Originally found at Nonprofit Quarterly, by Aparna Anand Joshi, Donald C. Hambrick, and Jiyeon Kang.
What determines a company’s readiness for navigating a CEO transition? Our proposed answer builds upon prior research on CEO succession, viewed through a novel theoretical lens based on generativity theory and the mindset of the exiting CEO.
We assess exiting CEO stances by focusing on two key dimensions: a) the CEO’s degree of commitment to developing the next generation of company leadership, and b) the CEO’s degree of need to control the succession process and outcome. A given CEO’s place on these two dimensions generates an overall “generativity mindset.”
Since a given CEO could score low or high on the two scalar dimensions of generativity, this creates four archetypes, as shown in Figure 1: a) the hypo-generative CEO, who has little need to develop the next generation or to control the succession outcome; b) the generative CEO, who has a strong need to develop the next generation but little need to control the succession outcome; c) the hyper-generative CEO, who has a strong need to develop the next generation and a strong need to control the succession outcome; and d) the anti-generative CEO who has little need to develop the next generation and a strong need to control the succession outcome—specifically a strong need to thwart the rise of potential replacements, so as to stay in office as long as possible.

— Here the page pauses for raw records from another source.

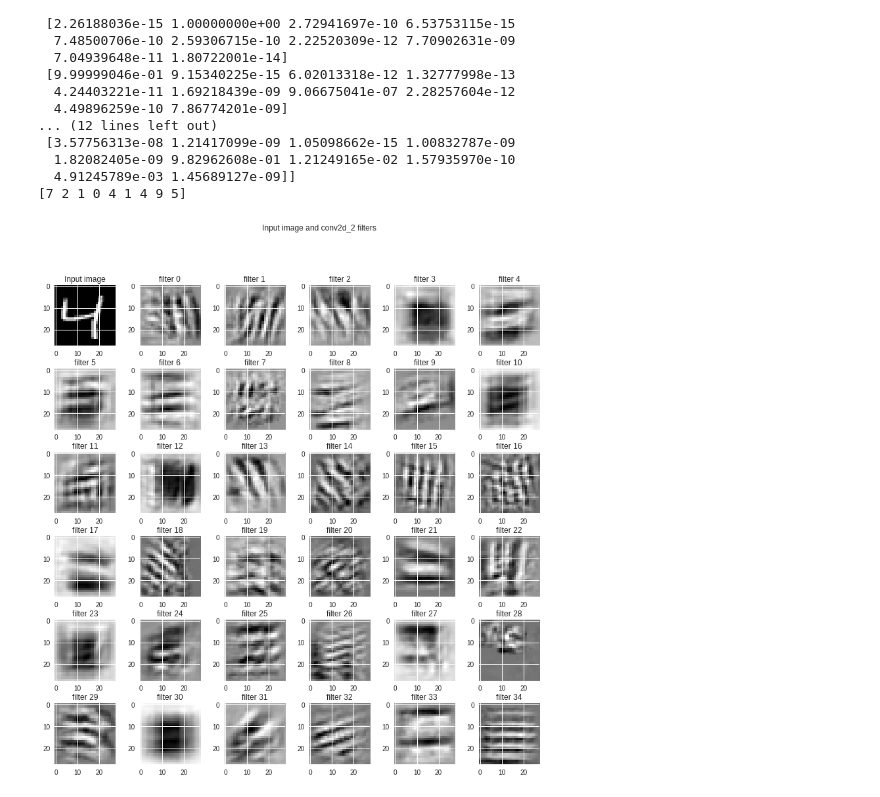
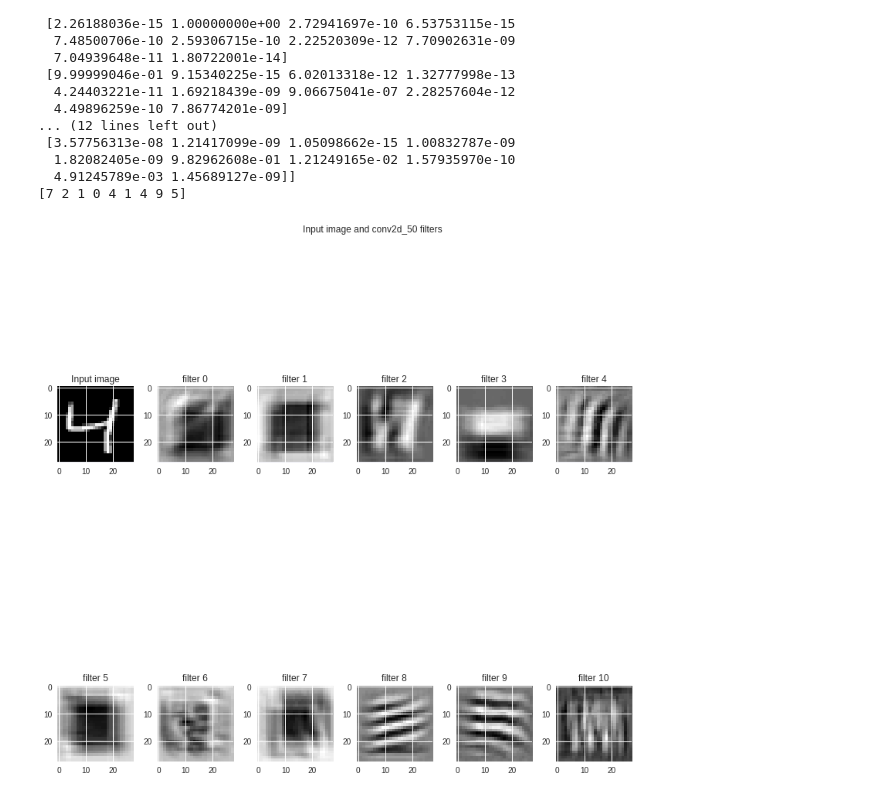
Before and after one commit to vpw/EIP2, a Jupyter notebook: DNN-2nd.ipynb, the cells around one changed output. Cells and saved outputs as stored; diff of their text form; code cells hidden in the pictures.

```diff
--- a/DNN-2nd.ipynb
+++ b/DNN-2nd.ipynb
@@ -116,3 +149,19 @@ _________________________________________________________________
 model.compile(loss='categorical_crossentropy',
              optimizer='adam',
              metrics=['accuracy'])
+# %%
+from keras.callbacks import EarlyStopping, ModelCheckpoint
+from keras.models import load_model
+
+earlyStopping=EarlyStopping(monitor='val_loss', patience=8, verbose=1, mode='max', min_delta=0)
+checkp=ModelCheckpoint(filepath='best_model.h5', monitor='val_loss', save_best_only=True)
+
+model.fit(X_train, Y_train, batch_size=512, nb_epoch=100, verbose=1,
+          callbacks=[earlyStopping, checkp],
+          #validation_split=0.3,
+          validation_data=(X_test, Y_test))
+          #shuffle=False)
+#, show_accuracy=True,
+#          class_weight=None, sample_weight=None)
+
+model = load_model(filepath='best_model.h5')
@@ -135,2 +202,29 @@ print(score)
 # %%
 y_pred = model.predict(X_test)
+y_predtr = model.predict(X_train)
+# %%
+#print y_pred.shape[0]
+#print Y_test[0]
+y_predc = [ np.argmax(x) for x in y_pred]
+y_predctr = [ np.argmax(x) for x in y_predtr]
+# %%
+mm=0
+#for i in range(y_pred.shape[0]):
+for i in range(y_predtr.shape[0]):
+  #if y_predc[i] != y_test[i]:
+  if y_predctr[i] != y_train[i]:
+    #print i, y_predc[i], y_test[i]
+
+    mm = mm % 25
+    if mm == 0:
+      fig, ax = plt.subplots(5,5)
+      fig.subplots_adjust(hspace=0.5, wspace=0.1)
+    #img=np.array(X_test[i]).reshape((1, 28, 28, 1)).astype(np.float64)
+    img=np.array(X_train[i]).reshape((1, 28, 28, 1)).astype(np.float64)
+    r,c = int(mm/5), mm%5
+    #print r,c
+    ax[r,c].imshow(img.reshape((28, 28)), cmap = 'gray')
+    ax[r,c].axis('off')
+    #ax[r,c].set_title('%d:%d / %d' % (i,y_test[i], y_predc[i]))
+    ax[r,c].set_title('%d:%d / %d' % (i,y_train[i], y_predctr[i]))
+    mm = mm + 1
@@ -202,32 +304,32 @@ def vis_img_in_filter(img = np.array(X_train[2]).reshape((1, 28, 28, 1)).astype(
 
         img_asc = np.array(img)
         # run gradient ascent for 20 steps
         for i in range(20):
             loss_value, grads_value = iterate([img_asc])
             img_asc += grads_value * step
 
         img_asc = img_asc[0]
         img_ascs.append(deprocess_image(img_asc).reshape((28, 28)))
 
     if layer_output.shape[3] >= 35:
         plot_x, plot_y = 6, 6
     elif layer_output.shape[3] >= 23:
         plot_x, plot_y = 4, 6
     elif layer_output.shape[3] >= 11:
         plot_x, plot_y = 2, 6
     else:
         plot_x, plot_y = 1, 2
     fig, ax = plt.subplots(plot_x, plot_y, figsize = (12, 12))
     ax[0, 0].imshow(img.reshape((28, 28)), cmap = 'gray')
     ax[0, 0].set_title('Input image')
     fig.suptitle('Input image and %s filters' % (layer_name,))
     fig.tight_layout(pad = 0.3, rect = [0, 0, 0.9, 0.9])
     for (x, y) in [(i, j) for i in range(plot_x) for j in range(plot_y)]:
         if x == 0 and y == 0:
             continue
         ax[x, y].imshow(img_ascs[x * plot_y + y - 1], cmap = 'gray')
         ax[x, y].set_title('filter %d' % (x * plot_y + y - 1))
 
-vis_img_in_filter(layer_name='conv2d_2')
+vis_img_in_filter(layer_name='conv2d_50')
 # %% [output]
-[figure, old version]
+[figure, new version]
```
Also changed, not shown: parts of 6 cells of this notebook.
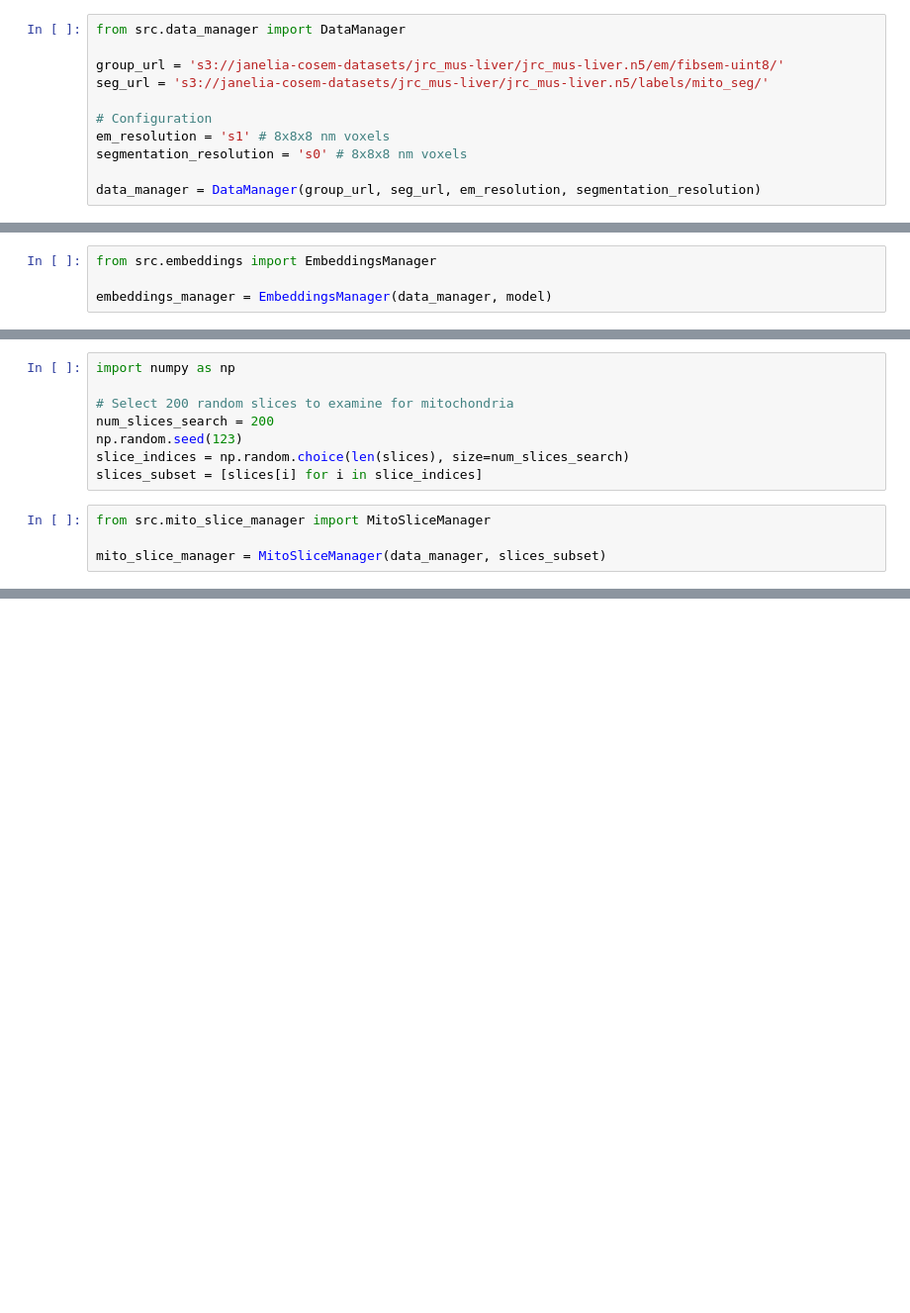
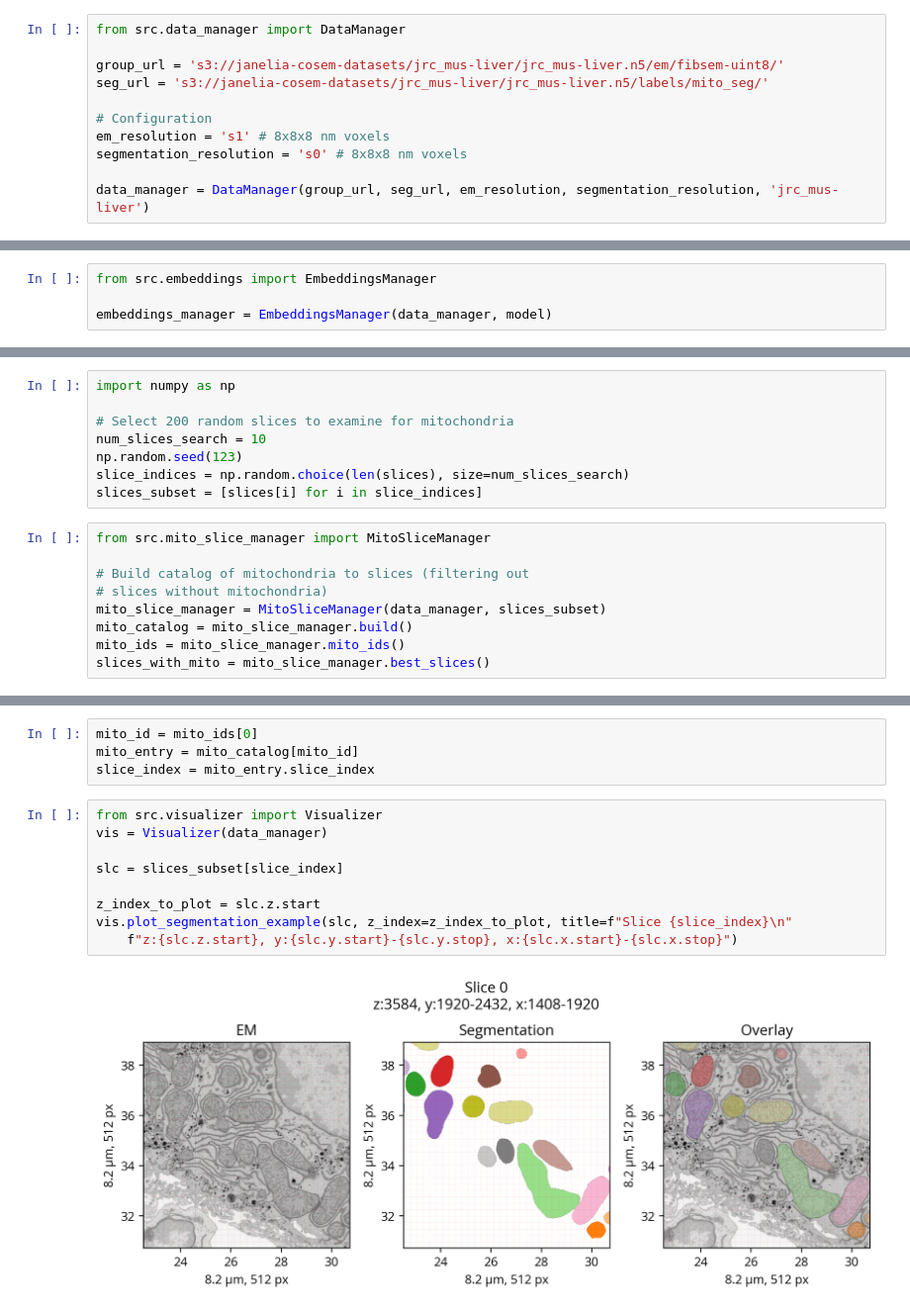
Before and after one commit to trngt/coding-tasks, a Jupyter notebook: task2/Explore_Mito_Data.ipynb, the cells around one changed output, grey strips where cells are left out. Shown at 99% size. Drawn from its saved outputs; the diff is of its cells as text; blank space fills up the shorter version.

Commit message:
protoype workflow to process mitochondria and compute per-mitochondria embeddings for dataset analysis

```diff
--- a/task2/Explore_Mito_Data.ipynb
+++ b/task2/Explore_Mito_Data.ipynb
@@ -13,7 +13,7 @@ seg_url = 's3://janelia-cosem-datasets/jrc_mus-liver/jrc_mus-liver.n5/labels/mit
 em_resolution = 's1' # 8x8x8 nm voxels
 segmentation_resolution = 's0' # 8x8x8 nm voxels
 
-data_manager = DataManager(group_url, seg_url, em_resolution, segmentation_resolution)
+data_manager = DataManager(group_url, seg_url, em_resolution, segmentation_resolution, 'jrc_mus-liver')
 # %%
 data_manager.em_data.view_groups()
 # %% [output]
@@ -119,11 +74,16 @@ plt.colorbar()
 import numpy as np
 
 # Select 200 random slices to examine for mitochondria
-num_slices_search = 200
+num_slices_search = 10
 np.random.seed(123)
 slice_indices = np.random.choice(len(slices), size=num_slices_search)
 slices_subset = [slices[i] for i in slice_indices]
 # %%
 from src.mito_slice_manager import MitoSliceManager
 
+# Build catalog of mitochondria to slices (filtering out
+# slices without mitochondria)
 mito_slice_manager = MitoSliceManager(data_manager, slices_subset)
+mito_catalog = mito_slice_manager.build()
+mito_ids = mito_slice_manager.mito_ids()
+slices_with_mito = mito_slice_manager.best_slices()
@@ -141,0 +111,15 @@ mito_slice_manager.plot_size_distribution()
+# %%
+mito_id = mito_ids[0]
+mito_entry = mito_catalog[mito_id]
+slice_index = mito_entry.slice_index
+# %%
+from src.visualizer import Visualizer
+vis = Visualizer(data_manager)
+
+slc = slices_subset[slice_index]
+
+z_index_to_plot = slc.z.start
+vis.plot_segmentation_example(slc, z_index=z_index_to_plot, title=f"Slice {slice_index}\n"
+    f"z:{slc.z.start}, y:{slc.y.start}-{slc.y.stop}, x:{slc.x.start}-{slc.x.stop}")
+# %% [output]
+[figure, added]
```
Also changed, not shown: parts of 22 cells of this notebook, 7 other files.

Continue reading the original article at Nonprofit Quarterly.
Learn more about the AOM Scholars and explore their work: